The Los Angeles School Police Department doesn’t have any more weapons from a controversial Department of Defense program, according to a letter the school district sent to activists on Monday.
The weapon collection included grenade launchers, a Mine Resistant Ambush Protected armored vehicle and rifles.
On Feb. 5, the department returned the last of the weapons it had obtained through a Defense Department program that stocked local police departments with surplus weapons and equipment. The district sent the letter to the Labor/Community Strategy Center, a civil rights group, and provided it to The Times.
But on Tuesday, a handful of activists commandeered an L.A. Unified school board committee meeting to demand proof.
Returning all the weapons isn’t enough, Strategy Center Director Eric Mann said. He and the others want proof that the weapons have been returned, an apology from the district and a pledge to sever all ties with the Defense Department. They also want to see a reduction in the school police force and in existing weapons, he said in an interview.
He called the gathering a “people’s school board” meeting and took over for about half an hour before security officers nudged them outside.

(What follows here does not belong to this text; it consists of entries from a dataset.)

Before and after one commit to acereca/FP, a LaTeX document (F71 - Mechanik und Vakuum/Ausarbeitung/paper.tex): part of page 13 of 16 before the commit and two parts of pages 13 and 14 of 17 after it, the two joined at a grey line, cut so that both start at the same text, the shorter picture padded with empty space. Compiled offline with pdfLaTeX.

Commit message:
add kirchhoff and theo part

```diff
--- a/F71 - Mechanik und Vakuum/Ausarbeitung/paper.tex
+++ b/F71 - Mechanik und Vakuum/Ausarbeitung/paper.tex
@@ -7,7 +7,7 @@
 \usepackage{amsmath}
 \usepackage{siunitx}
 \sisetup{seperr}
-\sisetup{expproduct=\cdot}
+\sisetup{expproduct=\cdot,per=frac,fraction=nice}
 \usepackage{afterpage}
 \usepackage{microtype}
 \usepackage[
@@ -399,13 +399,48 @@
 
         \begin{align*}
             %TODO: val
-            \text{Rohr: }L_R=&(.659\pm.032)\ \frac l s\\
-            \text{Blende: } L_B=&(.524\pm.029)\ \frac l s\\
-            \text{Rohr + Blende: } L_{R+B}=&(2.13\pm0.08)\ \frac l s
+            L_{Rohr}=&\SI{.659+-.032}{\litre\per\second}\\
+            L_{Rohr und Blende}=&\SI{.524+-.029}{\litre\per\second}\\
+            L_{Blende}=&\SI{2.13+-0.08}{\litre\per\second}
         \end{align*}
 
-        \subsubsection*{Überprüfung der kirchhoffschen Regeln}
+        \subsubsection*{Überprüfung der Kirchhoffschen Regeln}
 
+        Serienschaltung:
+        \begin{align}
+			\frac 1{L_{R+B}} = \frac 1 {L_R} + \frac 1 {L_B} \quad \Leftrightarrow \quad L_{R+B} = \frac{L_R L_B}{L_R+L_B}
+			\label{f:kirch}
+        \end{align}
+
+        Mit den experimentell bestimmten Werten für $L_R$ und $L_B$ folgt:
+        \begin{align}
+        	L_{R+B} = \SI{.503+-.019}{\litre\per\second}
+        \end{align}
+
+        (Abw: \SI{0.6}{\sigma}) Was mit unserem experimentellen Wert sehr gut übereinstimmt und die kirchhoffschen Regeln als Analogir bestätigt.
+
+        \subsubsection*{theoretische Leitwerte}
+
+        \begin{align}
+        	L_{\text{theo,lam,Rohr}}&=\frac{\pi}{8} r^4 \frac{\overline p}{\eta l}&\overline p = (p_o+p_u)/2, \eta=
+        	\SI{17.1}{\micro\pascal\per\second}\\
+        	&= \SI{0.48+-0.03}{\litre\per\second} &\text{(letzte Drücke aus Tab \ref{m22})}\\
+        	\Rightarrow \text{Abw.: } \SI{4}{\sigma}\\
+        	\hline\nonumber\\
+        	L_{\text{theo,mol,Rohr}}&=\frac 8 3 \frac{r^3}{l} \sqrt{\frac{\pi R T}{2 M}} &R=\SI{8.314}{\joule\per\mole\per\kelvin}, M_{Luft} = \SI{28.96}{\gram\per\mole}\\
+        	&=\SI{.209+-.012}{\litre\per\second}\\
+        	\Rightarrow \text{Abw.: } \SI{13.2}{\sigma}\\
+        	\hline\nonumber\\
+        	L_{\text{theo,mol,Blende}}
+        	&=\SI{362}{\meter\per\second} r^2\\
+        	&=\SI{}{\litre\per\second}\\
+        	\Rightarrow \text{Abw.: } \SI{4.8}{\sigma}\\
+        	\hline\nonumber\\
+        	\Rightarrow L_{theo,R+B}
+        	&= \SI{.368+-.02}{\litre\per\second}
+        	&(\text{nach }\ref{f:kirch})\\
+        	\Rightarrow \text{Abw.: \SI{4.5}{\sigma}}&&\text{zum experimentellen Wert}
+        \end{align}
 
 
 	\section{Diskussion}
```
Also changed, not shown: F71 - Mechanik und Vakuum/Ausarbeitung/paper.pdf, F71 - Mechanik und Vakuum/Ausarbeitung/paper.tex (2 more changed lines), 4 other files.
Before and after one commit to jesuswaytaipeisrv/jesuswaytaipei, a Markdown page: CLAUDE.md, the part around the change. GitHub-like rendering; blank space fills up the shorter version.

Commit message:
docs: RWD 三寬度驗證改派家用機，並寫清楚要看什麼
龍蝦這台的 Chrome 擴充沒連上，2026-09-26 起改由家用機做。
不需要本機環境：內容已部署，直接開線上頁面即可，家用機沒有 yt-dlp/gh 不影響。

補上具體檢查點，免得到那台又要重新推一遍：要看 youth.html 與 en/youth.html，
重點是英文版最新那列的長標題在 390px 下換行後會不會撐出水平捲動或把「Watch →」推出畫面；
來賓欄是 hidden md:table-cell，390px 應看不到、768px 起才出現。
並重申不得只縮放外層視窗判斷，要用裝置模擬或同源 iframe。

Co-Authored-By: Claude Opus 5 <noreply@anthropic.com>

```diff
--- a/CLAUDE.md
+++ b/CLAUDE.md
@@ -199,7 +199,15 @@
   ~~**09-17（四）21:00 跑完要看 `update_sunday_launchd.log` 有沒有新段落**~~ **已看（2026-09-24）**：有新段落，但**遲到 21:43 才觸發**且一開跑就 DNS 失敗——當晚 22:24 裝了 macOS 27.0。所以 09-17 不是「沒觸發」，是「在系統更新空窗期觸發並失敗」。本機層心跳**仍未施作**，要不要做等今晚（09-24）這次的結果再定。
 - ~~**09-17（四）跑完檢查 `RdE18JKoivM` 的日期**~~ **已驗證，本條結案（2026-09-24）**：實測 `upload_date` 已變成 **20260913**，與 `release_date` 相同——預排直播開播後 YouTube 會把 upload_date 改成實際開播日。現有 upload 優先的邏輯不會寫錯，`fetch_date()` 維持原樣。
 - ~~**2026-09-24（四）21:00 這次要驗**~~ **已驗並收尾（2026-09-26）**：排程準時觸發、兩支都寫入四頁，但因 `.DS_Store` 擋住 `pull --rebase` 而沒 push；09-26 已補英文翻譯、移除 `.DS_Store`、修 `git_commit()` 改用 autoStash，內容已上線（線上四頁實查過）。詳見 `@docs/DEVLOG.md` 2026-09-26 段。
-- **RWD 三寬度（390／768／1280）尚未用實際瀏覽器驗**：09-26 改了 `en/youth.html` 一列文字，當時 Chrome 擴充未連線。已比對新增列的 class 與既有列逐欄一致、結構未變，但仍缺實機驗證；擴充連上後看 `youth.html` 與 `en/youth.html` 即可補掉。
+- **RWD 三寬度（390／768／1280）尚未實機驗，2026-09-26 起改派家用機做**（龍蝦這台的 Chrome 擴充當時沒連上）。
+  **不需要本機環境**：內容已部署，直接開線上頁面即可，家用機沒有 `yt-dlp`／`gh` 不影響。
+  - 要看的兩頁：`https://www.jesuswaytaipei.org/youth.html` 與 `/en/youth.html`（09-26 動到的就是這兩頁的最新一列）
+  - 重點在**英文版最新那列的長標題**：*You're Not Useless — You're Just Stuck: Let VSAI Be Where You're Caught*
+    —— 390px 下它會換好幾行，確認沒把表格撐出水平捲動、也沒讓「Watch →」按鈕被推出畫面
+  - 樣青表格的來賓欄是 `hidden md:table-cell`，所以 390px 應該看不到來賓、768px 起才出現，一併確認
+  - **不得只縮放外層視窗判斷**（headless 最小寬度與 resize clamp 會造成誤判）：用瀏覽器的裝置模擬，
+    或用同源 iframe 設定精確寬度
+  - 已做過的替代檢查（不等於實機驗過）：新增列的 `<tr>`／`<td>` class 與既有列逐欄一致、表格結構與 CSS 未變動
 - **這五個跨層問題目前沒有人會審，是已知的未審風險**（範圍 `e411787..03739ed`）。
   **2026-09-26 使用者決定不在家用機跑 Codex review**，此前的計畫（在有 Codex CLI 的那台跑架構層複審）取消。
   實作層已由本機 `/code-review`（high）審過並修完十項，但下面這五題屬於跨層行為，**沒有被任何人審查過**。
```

Since 2014, activists at the Strategy Center have repeatedly called for the district to give the public an inventory of its weapons and to return or destroy the weapons from the Defense Department program.
L.A. Unified spokeswoman Shannon Haber would not say on short notice how many rifles had been returned. But as of 2014, the district had 61 M-16 automatic rifles, which were modified to semiautomatic.
In 2014, the district returned the grenade launchers after scrutiny following the Ferguson Police Department’s use of Defense Department weapons against protesters in Missouri.
At the time, the school district released a statement justifying its decision to keep the armored vehicles and the rifles: “While we recognize, this armored vehicle is ‘military-grade,’ it is nevertheless a life-saving piece of equipment that the district would not otherwise have.” The 2014 statement also called the rifles “essential life-saving items.”
Then-Supt. Ramón C. Cortines sent the activists a letter in 2015 saying that the L.A. Police Department was no longer participating in the Defense Department’s 1033 Program, and that the district only had “‘standard’ civilian police-force grade” weapons and equipment.
At Tuesday’s meeting, the activists spoke over the Pledge of Allegiance and demanded to be heard before other business could proceed.
Asst. Supt Earl Perkins hurried forward and motioned to camera operators, with a hand slashing across his throat, to cut the live video feed while meeting chairman and board member George McKenna tried to establish order.
“We spent a year and a half playing by their rules,” said Mann, turning toward those remaining in the boardroom.
McKenna stepped in to say that the district had already returned the weapons in question.
When it became clear that the group of demonstrators would not stand down, even if offered a chance to speak, McKenna adjourned and left the room along with other board members and senior staff.
“Put on your show,” said a frustrated McKenna, “and we’ll come back.”